SOURCE DATA:
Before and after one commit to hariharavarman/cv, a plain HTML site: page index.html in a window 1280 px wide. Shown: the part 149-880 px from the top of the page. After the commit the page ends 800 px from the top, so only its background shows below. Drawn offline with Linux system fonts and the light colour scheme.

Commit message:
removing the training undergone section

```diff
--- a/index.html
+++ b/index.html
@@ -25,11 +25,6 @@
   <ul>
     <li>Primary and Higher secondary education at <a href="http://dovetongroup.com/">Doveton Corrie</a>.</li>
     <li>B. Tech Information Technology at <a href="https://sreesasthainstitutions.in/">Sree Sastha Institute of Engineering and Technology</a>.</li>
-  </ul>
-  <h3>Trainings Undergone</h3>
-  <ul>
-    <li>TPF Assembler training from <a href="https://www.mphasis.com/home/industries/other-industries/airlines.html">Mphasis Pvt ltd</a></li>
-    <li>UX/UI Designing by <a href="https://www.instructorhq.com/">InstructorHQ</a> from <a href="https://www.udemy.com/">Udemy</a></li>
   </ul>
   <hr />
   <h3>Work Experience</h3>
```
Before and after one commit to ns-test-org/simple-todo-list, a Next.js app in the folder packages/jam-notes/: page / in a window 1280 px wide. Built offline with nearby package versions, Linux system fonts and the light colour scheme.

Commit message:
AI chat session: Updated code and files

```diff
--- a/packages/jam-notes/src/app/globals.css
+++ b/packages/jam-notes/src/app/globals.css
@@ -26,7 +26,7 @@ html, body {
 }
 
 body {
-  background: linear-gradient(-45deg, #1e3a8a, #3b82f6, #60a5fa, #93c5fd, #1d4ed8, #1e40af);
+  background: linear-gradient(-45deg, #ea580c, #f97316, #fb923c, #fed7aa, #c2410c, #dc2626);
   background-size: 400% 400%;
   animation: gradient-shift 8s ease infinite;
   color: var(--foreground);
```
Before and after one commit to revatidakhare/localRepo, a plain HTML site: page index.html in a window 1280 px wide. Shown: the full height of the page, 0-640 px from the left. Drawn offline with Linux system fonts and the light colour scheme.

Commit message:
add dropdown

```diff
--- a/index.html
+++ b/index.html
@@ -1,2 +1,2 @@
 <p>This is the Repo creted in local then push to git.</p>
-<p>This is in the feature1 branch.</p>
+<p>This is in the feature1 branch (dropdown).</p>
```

REQUIRED WORK: Exact repetition of every record is required.

TASK SOLUTION:
Before and after one commit to hariharavarman/cv, a plain HTML site: page index.html in a window 1280 px wide. Shown: the part 149-880 px from the top of the page. After the commit the page ends 800 px from the top, so only its background shows below. Drawn offline with Linux system fonts and the light colour scheme.

Commit message:
removing the training undergone section

```diff
--- a/index.html
+++ b/index.html
@@ -25,11 +25,6 @@
   <ul>
     <li>Primary and Higher secondary education at <a href="http://dovetongroup.com/">Doveton Corrie</a>.</li>
     <li>B. Tech Information Technology at <a href="https://sreesasthainstitutions.in/">Sree Sastha Institute of Engineering and Technology</a>.</li>
-  </ul>
-  <h3>Trainings Undergone</h3>
-  <ul>
-    <li>TPF Assembler training from <a href="https://www.mphasis.com/home/industries/other-industries/airlines.html">Mphasis Pvt ltd</a></li>
-    <li>UX/UI Designing by <a href="https://www.instructorhq.com/">InstructorHQ</a> from <a href="https://www.udemy.com/">Udemy</a></li>
   </ul>
   <hr />
   <h3>Work Experience</h3>
```
Before and after one commit to ns-test-org/simple-todo-list, a Next.js app in the folder packages/jam-notes/: page / in a window 1280 px wide. Built offline with nearby package versions, Linux system fonts and the light colour scheme.

Commit message:
AI chat session: Updated code and files

```diff
--- a/packages/jam-notes/src/app/globals.css
+++ b/packages/jam-notes/src/app/globals.css
@@ -26,7 +26,7 @@ html, body {
 }
 
 body {
-  background: linear-gradient(-45deg, #1e3a8a, #3b82f6, #60a5fa, #93c5fd, #1d4ed8, #1e40af);
+  background: linear-gradient(-45deg, #ea580c, #f97316, #fb923c, #fed7aa, #c2410c, #dc2626);
   background-size: 400% 400%;
   animation: gradient-shift 8s ease infinite;
   color: var(--foreground);
```
Before and after one commit to revatidakhare/localRepo, a plain HTML site: page index.html in a window 1280 px wide. Shown: the full height of the page, 0-640 px from the left. Drawn offline with Linux system fonts and the light colour scheme.

Commit message:
add dropdown

```diff
--- a/index.html
+++ b/index.html
@@ -1,2 +1,2 @@
 <p>This is the Repo creted in local then push to git.</p>
-<p>This is in the feature1 branch.</p>
+<p>This is in the feature1 branch (dropdown).</p>
```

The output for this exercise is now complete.